Mental Health Awareness
The month of May is dedicated to supporting and bringing awareness to mental health. Something we try to instill in our kids is that they are resilient and everyone’s emotions are valid. With the summer months approaching, COVID 19 still being a current issue in our lives, and our daily routines no longer present, it can sometimes be hard for kids to deal with all of their emotions. One thing to instill in your child that they can always express their feelings to an adult that they trust, whether it is their parent or guardian, a teacher or school counselor, or another trusted adult.
During this transitioning time, it is important to maintain a positive environment and a listening ear for our children. It is vital to listen to and validate their feelings and then seek to understand where they are coming from. Happy emotions are easier to deal with, both for children and adults. But there are times where they will feel sad or frustrated emotions too. Children do not yet have the brain capabilities to understand every emotion and feeling they have, where they came from, or how to properly handle them. If we can help them navigate through their feelings, they can learn from those feelings and learn how to handle them in a healthy manner in the future.
To help cultivate a safe space for your children, help your child feel supported by you by encouraging them to open up. Find time in the day just for them, no electronics or other distractions. Encourage them to talk to you about their day. What did they like about their day, what did they dislike? Who did they play with? What did they do? Cheer on the things they tell you they did well. Offer encouraging words. But most importantly, listen to them. This is not a time for correction of the things they tell you. This is a time for them to learn that you are there for them, that you love them, and that the words they say matter to you, that they matter to you. You will be surprised, and entertained, by the things that they will tell you if they feel that you want to hear about it.
There are positive and negative ways to cope with our emotions. Listening to you children tell about their day will give you great insight as to how they cope with their emotions and if there are any areas that you can work on improving together. Then, as those emotions arise that they don’t know how to process, they can feel safe coming to you, allowing you to teach them how to cope with those big emotions.
Try this with your kids; it’s a mental health activity that you can do with your little ones today and periodically throughout each month.
- Construction paper
- Fold the construction paper in half.
- Using a marker, draw half of a heart starting on the folded side of the paper.
- Cut on the line you just drew to create a heart.
- Inside the heart write: “In my heart, I believe I am…” and then have your child write things all throughout the heart that they believe are true about themselves. Encourage them to write what makes them so wonderful and unique.

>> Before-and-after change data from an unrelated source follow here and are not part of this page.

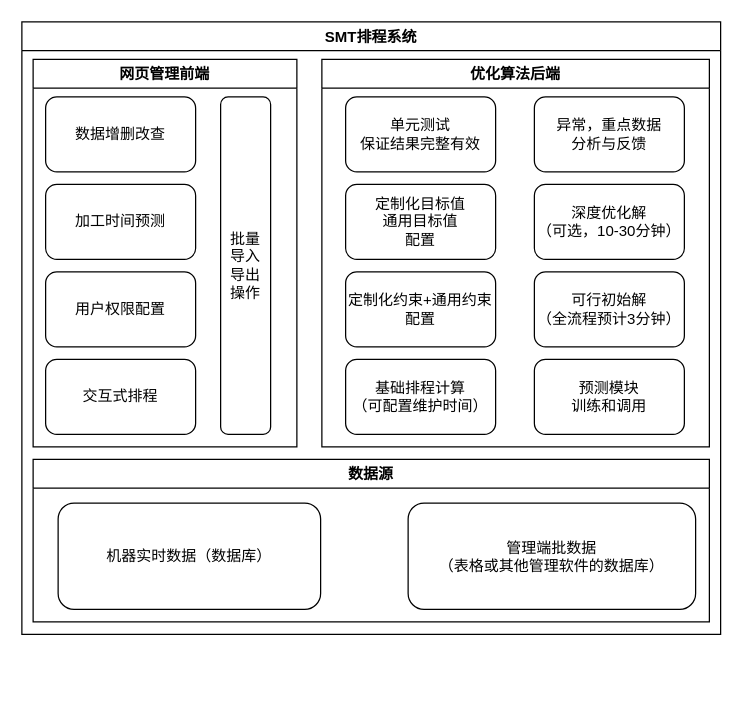
Earlier version of the draw.io diagram Untitled Diagram.drawio (Iamfxz/draw). Source tidied: cells renumbered, new cells numbered last; positions are measured from the earlier drawing's top-left corner, leaving out a move shared by most shapes. Both pictures are drawn from the tidied source at 125%, with x=0, y=0 at pixel (21, 21).
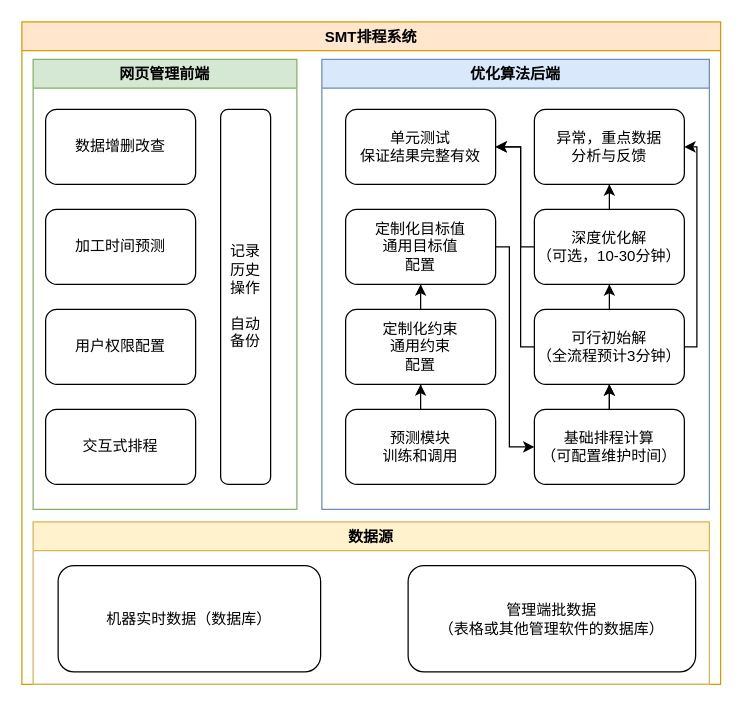
After the change.

The edit, as a diff of the source:
```diff
@@
-    <mxCell id="2" value="SMT排程系统" style="swimlane;" parent="1" vertex="1">
-      <mxGeometry width="559" height="490" as="geometry" />
+    <mxCell id="2" value="SMT排程系统" style="swimlane;fillColor=#ffe6cc;strokeColor=#d79b00;" parent="1" vertex="1">
+      <mxGeometry width="559" height="530" as="geometry" />
     </mxCell>
-    <mxCell id="3" value="数据源" style="swimlane;" parent="2" vertex="1">
-      <mxGeometry x="9" y="350" width="541" height="130" as="geometry" />
+    <mxCell id="3" value="数据源" style="swimlane;fillColor=#fff2cc;strokeColor=#d6b656;" parent="2" vertex="1">
+      <mxGeometry x="9" y="400" width="541" height="130" as="geometry" />
     </mxCell>
@@
-    <mxCell id="6" value="网页管理前端" style="swimlane;" parent="2" vertex="1">
-      <mxGeometry x="9" y="30" width="211" height="310" as="geometry" />
+    <mxCell id="6" value="网页管理前端" style="swimlane;fillColor=#d5e8d4;strokeColor=#82b366;" parent="2" vertex="1">
+      <mxGeometry x="9" y="30" width="211" height="360" as="geometry" />
     </mxCell>
     <mxCell id="7" value="数据增删改查" style="rounded=1;whiteSpace=wrap;html=1;" parent="6" vertex="1">
-      <mxGeometry x="10" y="30" width="120" height="60" as="geometry" />
+      <mxGeometry x="10" y="40" width="120" height="60" as="geometry" />
     </mxCell>
     <mxCell id="8" value="加工时间预测" style="rounded=1;whiteSpace=wrap;html=1;" parent="6" vertex="1">
-      <mxGeometry x="10" y="100" width="120" height="60" as="geometry" />
+      <mxGeometry x="10" y="120" width="120" height="60" as="geometry" />
     </mxCell>
     <mxCell id="9" value="用户权限配置" style="rounded=1;whiteSpace=wrap;html=1;" parent="6" vertex="1">
-      <mxGeometry x="10" y="170" width="120" height="60" as="geometry" />
+      <mxGeometry x="10" y="200" width="120" height="60" as="geometry" />
     </mxCell>
     <mxCell id="10" value="交互式排程" style="rounded=1;whiteSpace=wrap;html=1;" parent="6" vertex="1">
-      <mxGeometry x="10" y="240" width="120" height="60" as="geometry" />
+      <mxGeometry x="10" y="280" width="120" height="60" as="geometry" />
     </mxCell>
-    <mxCell id="11" value="批量&lt;br&gt;导入&lt;br&gt;导出&lt;br&gt;操作" style="rounded=1;whiteSpace=wrap;html=1;" parent="6" vertex="1">
-      <mxGeometry x="150" y="30" width="40" height="270" as="geometry" />
+    <mxCell id="11" value="记录&lt;br&gt;历史&lt;br&gt;操作&lt;br&gt;&lt;br&gt;自动&lt;br&gt;备份&lt;br&gt;" style="rounded=1;whiteSpace=wrap;html=1;" parent="6" vertex="1">
+      <mxGeometry x="150" y="40" width="40" height="300" as="geometry" />
     </mxCell>
-    <mxCell id="12" value="优化算法后端" style="swimlane;" parent="2" vertex="1">
-      <mxGeometry x="240" y="30" width="310" height="310" as="geometry" />
+    <mxCell id="12" value="优化算法后端" style="swimlane;fillColor=#dae8fc;strokeColor=#6c8ebf;" parent="2" vertex="1">
+      <mxGeometry x="240" y="30" width="310" height="360" as="geometry" />
     </mxCell>
+    <mxCell id="21" style="edgeStyle=orthogonalEdgeStyle;rounded=0;jettySize=auto;html=1;entryX=0.5;entryY=1;entryDx=0;entryDy=0;startArrow=none;" parent="12" edge="1" source="15" target="16">
+      <mxGeometry relative="1" as="geometry" />
+    </mxCell>
+    <mxCell id="22" style="edgeStyle=orthogonalEdgeStyle;rounded=0;jettySize=auto;html=1;entryX=0.5;entryY=1;entryDx=0;entryDy=0;" parent="12" edge="1" source="13" target="18">
+      <mxGeometry relative="1" as="geometry" />
+    </mxCell>
+    <mxCell id="23" style="edgeStyle=orthogonalEdgeStyle;rounded=0;jettySize=auto;html=1;" parent="12" edge="1" source="13" target="18">
+      <mxGeometry relative="1" as="geometry" />
+    </mxCell>
     <mxCell id="13" value="基础排程计算&lt;br&gt;（可配置维护时间）" style="rounded=1;whiteSpace=wrap;html=1;" parent="12" vertex="1">
-      <mxGeometry x="19" y="240" width="120" height="60" as="geometry" />
+      <mxGeometry x="170" y="280" width="120" height="60" as="geometry" />
     </mxCell>
     <mxCell id="14" value="单元测试&lt;br&gt;保证结果完整有效" style="rounded=1;whiteSpace=wrap;html=1;" parent="12" vertex="1">
-      <mxGeometry x="19" y="30" width="120" height="60" as="geometry" />
+      <mxGeometry x="19" y="40" width="120" height="60" as="geometry" />
     </mxCell>
-    <mxCell id="15" value="预测模块&lt;br&gt;训练和调用" style="rounded=1;whiteSpace=wrap;html=1;" parent="12" vertex="1">
-      <mxGeometry x="170" y="240" width="120" height="60" as="geometry" />
-    </mxCell>
+    <mxCell id="24" style="edgeStyle=orthogonalEdgeStyle;rounded=0;jettySize=auto;html=1;" parent="12" edge="1" source="16" target="17">
+      <mxGeometry relative="1" as="geometry" />
+    </mxCell>
-    <mxCell id="16" value="定制化约束+通用约束配置" style="rounded=1;whiteSpace=wrap;html=1;" parent="12" vertex="1">
-      <mxGeometry x="19" y="170" width="120" height="60" as="geometry" />
+    <mxCell id="16" value="定制化约束&lt;br&gt;通用约束&lt;br&gt;配置" style="rounded=1;whiteSpace=wrap;html=1;" parent="12" vertex="1">
+      <mxGeometry x="19" y="200" width="120" height="60" as="geometry" />
     </mxCell>
+    <mxCell id="25" style="edgeStyle=orthogonalEdgeStyle;rounded=0;jettySize=auto;html=1;entryX=0;entryY=0.5;entryDx=0;entryDy=0;" parent="12" edge="1" source="17" target="13">
+      <mxGeometry relative="1" as="geometry">
+        <Array as="points">
+          <mxPoint x="150" y="150" />
+          <mxPoint x="150" y="310" />
+        </Array>
+      </mxGeometry>
+    </mxCell>
     <mxCell id="17" value="定制化目标值&lt;br&gt;通用目标值&lt;br&gt;配置" style="rounded=1;whiteSpace=wrap;html=1;" parent="12" vertex="1">
-      <mxGeometry x="19" y="100" width="120" height="60" as="geometry" />
+      <mxGeometry x="19" y="120" width="120" height="60" as="geometry" />
     </mxCell>
+    <mxCell id="26" style="edgeStyle=orthogonalEdgeStyle;rounded=0;jettySize=auto;html=1;" parent="12" edge="1" source="18" target="19">
+      <mxGeometry relative="1" as="geometry" />
+    </mxCell>
+    <mxCell id="27" style="edgeStyle=orthogonalEdgeStyle;rounded=0;jettySize=auto;html=1;entryX=1;entryY=0.5;entryDx=0;entryDy=0;" parent="12" edge="1" source="18" target="20">
+      <mxGeometry relative="1" as="geometry">
+        <Array as="points">
+          <mxPoint x="300" y="230" />
+          <mxPoint x="300" y="70" />
+        </Array>
+      </mxGeometry>
+    </mxCell>
+    <mxCell id="28" style="edgeStyle=orthogonalEdgeStyle;rounded=0;jettySize=auto;html=1;entryX=1;entryY=0.5;entryDx=0;entryDy=0;" parent="12" edge="1" source="18" target="14">
+      <mxGeometry relative="1" as="geometry">
+        <Array as="points">
+          <mxPoint x="159" y="230" />
+          <mxPoint x="159" y="70" />
+        </Array>
+      </mxGeometry>
+    </mxCell>
     <mxCell id="18" value="可行初始解&lt;br&gt;（全流程预计3分钟）" style="rounded=1;whiteSpace=wrap;html=1;" parent="12" vertex="1">
-      <mxGeometry x="170" y="170" width="120" height="60" as="geometry" />
+      <mxGeometry x="170" y="200" width="120" height="60" as="geometry" />
     </mxCell>
+    <mxCell id="29" style="edgeStyle=orthogonalEdgeStyle;rounded=0;jettySize=auto;html=1;" parent="12" edge="1" source="19" target="20">
+      <mxGeometry relative="1" as="geometry" />
+    </mxCell>
+    <mxCell id="30" style="edgeStyle=orthogonalEdgeStyle;rounded=0;jettySize=auto;html=1;entryX=1;entryY=0.5;entryDx=0;entryDy=0;" parent="12" edge="1" source="19" target="14">
+      <mxGeometry relative="1" as="geometry">
+        <Array as="points">
+          <mxPoint x="159" y="150" />
+          <mxPoint x="159" y="70" />
+        </Array>
+      </mxGeometry>
+    </mxCell>
     <mxCell id="19" value="深度优化解&lt;br&gt;（可选，10-30分钟）" style="rounded=1;whiteSpace=wrap;html=1;" parent="12" vertex="1">
-      <mxGeometry x="170" y="100" width="120" height="60" as="geometry" />
+      <mxGeometry x="170" y="120" width="120" height="60" as="geometry" />
     </mxCell>
     <mxCell id="20" value="异常，重点数据&lt;br&gt;分析与反馈" style="rounded=1;whiteSpace=wrap;html=1;" parent="12" vertex="1">
-      <mxGeometry x="170" y="30" width="120" height="60" as="geometry" />
+      <mxGeometry x="170" y="40" width="120" height="60" as="geometry" />
     </mxCell>
+    <mxCell id="15" value="预测模块&lt;br&gt;训练和调用" style="rounded=1;whiteSpace=wrap;html=1;" parent="12" vertex="1">
+      <mxGeometry x="19" y="280" width="120" height="60" as="geometry" />
+    </mxCell>
```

- Using tape, tape it somewhere where they can read it periodically throughout the day.
You can even make one for them. List things you believe in your heart makes them so wonderful and unique, maybe some things that they wouldn’t have come up with on their own. ❤